■ Activity
Copy every line from the records below that holds the word "york".

■ Data to examine

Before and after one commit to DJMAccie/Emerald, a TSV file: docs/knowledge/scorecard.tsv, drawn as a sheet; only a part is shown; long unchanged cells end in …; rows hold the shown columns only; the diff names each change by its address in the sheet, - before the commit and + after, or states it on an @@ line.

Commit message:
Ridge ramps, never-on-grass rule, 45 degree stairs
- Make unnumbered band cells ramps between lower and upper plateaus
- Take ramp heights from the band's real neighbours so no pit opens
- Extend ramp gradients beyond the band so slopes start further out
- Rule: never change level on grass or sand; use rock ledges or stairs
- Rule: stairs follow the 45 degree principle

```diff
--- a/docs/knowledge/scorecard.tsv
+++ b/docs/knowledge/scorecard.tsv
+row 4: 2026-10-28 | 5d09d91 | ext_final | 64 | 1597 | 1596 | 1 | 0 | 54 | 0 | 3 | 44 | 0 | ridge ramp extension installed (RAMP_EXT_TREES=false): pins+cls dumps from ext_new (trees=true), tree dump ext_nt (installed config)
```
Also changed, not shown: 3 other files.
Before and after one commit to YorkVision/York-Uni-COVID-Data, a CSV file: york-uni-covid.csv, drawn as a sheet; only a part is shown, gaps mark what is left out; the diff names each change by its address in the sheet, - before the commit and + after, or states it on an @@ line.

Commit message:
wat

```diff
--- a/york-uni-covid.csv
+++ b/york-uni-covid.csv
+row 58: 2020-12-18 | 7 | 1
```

■ Expected answer
Before and after one commit to YorkVision/York-Uni-COVID-Data, a CSV file: york-uni-covid.csv, drawn as a sheet; only a part is shown, gaps mark what is left out; the diff names each change by its address in the sheet, - before the commit and + after, or states it on an @@ line.
--- a/york-uni-covid.csv
+++ b/york-uni-covid.csv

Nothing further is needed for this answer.